“You should never be afraid doing things that are not part of your “official job description”. It always annoys me when I work with people that clearly found a problem, but haven’t even tried to solve it because it’s “not their job”.”
One category that crops up on nearly every job description is whether or not I am “a team player.” Am I willing to work as a team player, or am I a solo act? This isn’t nearly as easy to answer as it may appear for it depends upon the team and how receptive they are to my ideas, suggestions and advice. Most of the time I am welcomed with open arms, but not always, and that can make for some very awkward moments.
On occasion I have stepped out of my ‘official job description’ only to be put back in it. My desire to help got the door slammed in my face. So I decided to become more familiar with the company, the various departments and those in them before I would try again.
What I discovered was that my attempt to help was not in question, but my motivation was. Until s/he knew me and I him/her there was a real disconnect.
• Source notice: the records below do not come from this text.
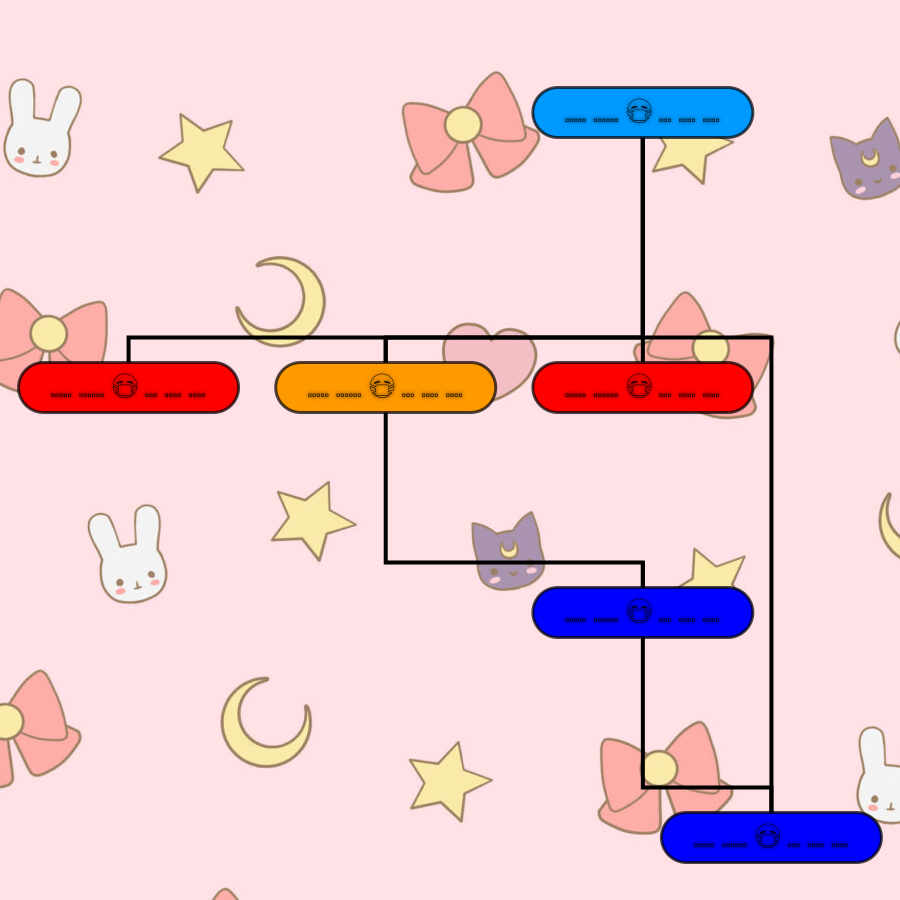
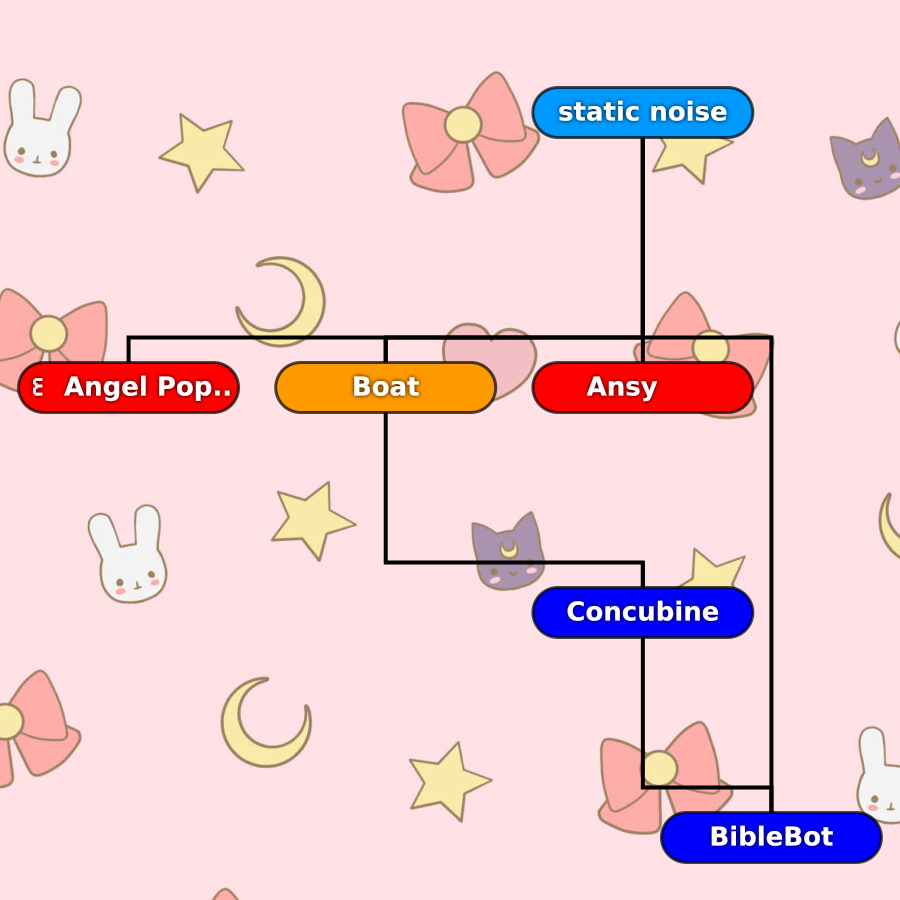
fofof

diff --git a/commands/tree.ts b/commands/tree.ts
@@ -27,38 +27,40 @@ const Tree = {
 
             const data: { id: string, name: string, parentIds: string[], color: string }[] = [];
 
-            for (const row of ancestry.rows) {
-                const child = row.child_id ? String(row.child_id) : null;
-                const parent = (row.parent_id) ? String(row.parent_id) : null;
+            // two because get_ancestory() and get_descendant() return always at least 1 row each
+            if (ancestry.rowCount > 2) {
+                for (const row of ancestry.rows) {
+                    const child = row.child_id ? String(row.child_id) : null;
+                    const parent = (row.parent_id) ? String(row.parent_id) : null;
 
-                const childFound = data.find(e => e.id === child);
-                if (childFound !== undefined && parent != null) {
-                    childFound.parentIds.push(parent);
-                } else {
-                    const parents = [];
-                    if (parent) {
-                        parents.push(parent);
-                    }
-
-                    if (child && (await pgClient.query(PersonTable.get(child))).rowCount > 0) {
-                        data.push({
-                            id: child,
-                            name: (await interaction.client.users.fetch(child)).username,
-                            parentIds: parents,
-                            color: String((await pgClient.query(PersonTable.get(child))).rows[0].color)
-                        });
+                    const childFound = data.find(e => e.id === child);
+                    if (childFound !== undefined && parent) {
+                        childFound.parentIds.push(parent);
                     } else {
-                        interaction.reply({ ephemeral: true, content: `You don't have any children or parents.`});
+                        const parents = [];
+                        if (parent) {
+                            parents.push(parent);
+                        }
+
+                        if (child) {
+                            data.push({
+                                id: child,
+                                name: (await interaction.client.users.fetch(child)).username,
+                                parentIds: parents,
+                                color: String((await pgClient.query(PersonTable.get(child))).rows[0].color)
+                            });
+                        }
                     }
                 }
+
+                const dag = create(data);
+                const newRender = new DagRenderer(dag, 900, 900, 220, 50, 25);
+                await newRender.createImage();
+
+                interaction.reply({ files: ['/home/boom/Concubine/images/dag.png'] });
+            } else {
+                interaction.reply({ ephemeral: true, content: `\u26A0 You don't have any children or parents.` });
             }
-
-            console.log(data);
-
-            /*const dag = create(data);
-            const newRender = new DagRenderer(dag, 900, 900, 220, 50, 25);
-            await newRender.createImage();*/
-            interaction.reply({ files: ['/home/boom/Concubine/images/dag.png'] });
         }
     }
 }

diff --git a/javascripts/dag-renderer.js b/javascripts/dag-renderer.js
@@ -3,6 +3,7 @@ import { CreateSvg } from './create-svg.js';
 import * as d3 from 'd3';
 import sharp from 'sharp';
 import fs from 'fs';
+import { truncate } from './truncate.js';
 class DagRenderer {
     constructor(dag, xMultiplier, yMultiplier, nodeWidth, nodeHeight, nodeRadius) {
         const layout = sugiyama().size([xMultiplier, yMultiplier]);
@@ -92,12 +93,12 @@ class DagRenderer {
         // Add text to nodes
         nodes
             .append('text')
-            .text((d) => 'hello world! 😷 and good bye!')
+            .text((d) => truncate(d.data.name, 12))
             .attr('font-weight', 'bolder')
             .attr('font-family', 'Arial, Helvetica, sans-serif')
             .attr('text-anchor', 'middle')
             .attr('dy', '8px')
-            //.attr('fill', 'white')
+            .attr('fill', 'white')
             .attr('font-size', '26px');
     }
 }

diff --git a/dag-renderer.ts b/dag-renderer.ts
@@ -117,12 +117,12 @@ class DagRenderer {
         // Add text to nodes
         nodes
             .append('text')
-            .text((d) => 'hello world! 😷 and good bye!')
+            .text((d) => truncate(d.data.name, 12))
             .attr('font-weight', 'bolder')
             .attr('font-family', 'Arial, Helvetica, sans-serif')
             .attr('text-anchor', 'middle')
             .attr('dy', '8px')
-            //.attr('fill', 'white')
+            .attr('fill', 'white')
             .attr('font-size', '26px');
     }
 }

diff --git a/javascripts/create-svg.js b/javascripts/create-svg.js
@@ -13,7 +13,8 @@ class CreateSvg {
             .attr('height', height);
         this.svg
             .append('style')
-            .text(`g text { filter: drop-shadow(0 0 2px #000000); }`);
+            .text(`g text { filter: drop-shadow(0 0 2px #000000); }
+                .nodes text { font-family: Twitter Color Emoji; src: '/usr/share/fonts/truetype/emoji/TwitterColorEmoji-SVGinOT.ttf' }`);
     }
     getWindow() {
         return this.window;

diff --git a/create-svg.ts b/create-svg.ts
@@ -20,8 +20,9 @@ class CreateSvg {
         this.svg
             .append('style')
             .text(
-                `g text { filter: drop-shadow(0 0 2px #000000); }`
-                );
+                `g text { filter: drop-shadow(0 0 2px #000000); }
+                .nodes text { font-family: Twitter Color Emoji; src: '/usr/share/fonts/truetype/emoji/TwitterColorEmoji-SVGinOT.ttf' }`
+            );
     }
 
     public getWindow() {
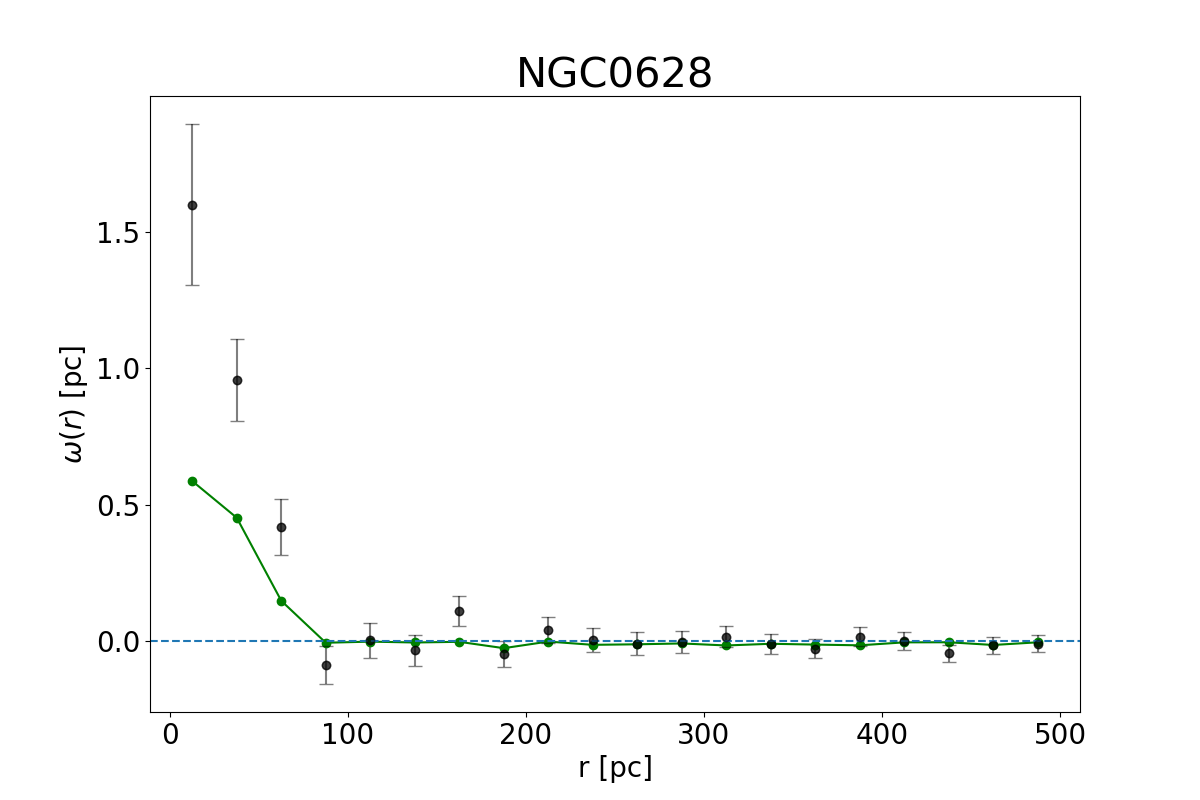
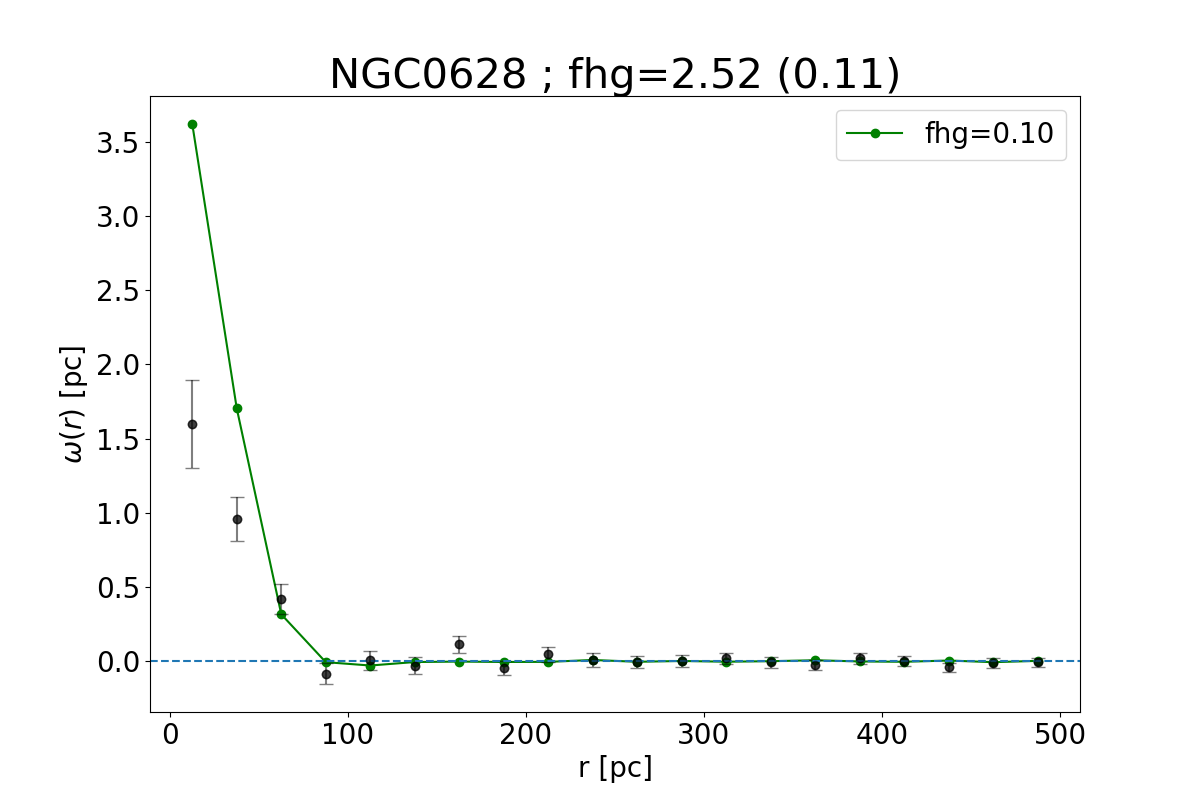
fixed best fit plot in fitmodel

diff --git a/fitmodel.py b/fitmodel.py
@@ -158,6 +158,13 @@ ax.set_xlabel('r [pc]', fontsize=20)
 ax.set_ylabel(r'$\omega(r)$ [pc]', fontsize=20)
 ax.set_title(galaxy+" ; fhg="+"{:.2f}".format(fhgobs)+" ("+"{:.2f}".format(efhgobs)+")", fontsize=30)
 ax.tick_params(labelsize=20)
+ax.plot([0], [0], label="l="+"{:.2f}".format(pbest[0]))
+ax.plot([0], [0], label="rc="+"{:.2f}".format(pbest[1]))
+ax.plot([0], [0], label="tc="+"{:.2f}".format(pbest[2]))
+ax.plot([0], [0], label="ts="+"{:.2f}".format(pbest[3]))
+ax.plot([0], [0], label="tfb="+"{:.2f}".format(pbest[4]))
+ax.plot([0], [0], label="Ng="+"{:.2f}".format(pbest[5]))
+ax.plot([0], [0], label="voff="+"{:.2f}".format(pbest[6]))
 ax.legend(fontsize=20)
 plt.savefig('./plots/'+galaxy+'_corr_model.png')
 #plt.show()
I had to make that connection first, and then my help was not only appreciated, but sought after.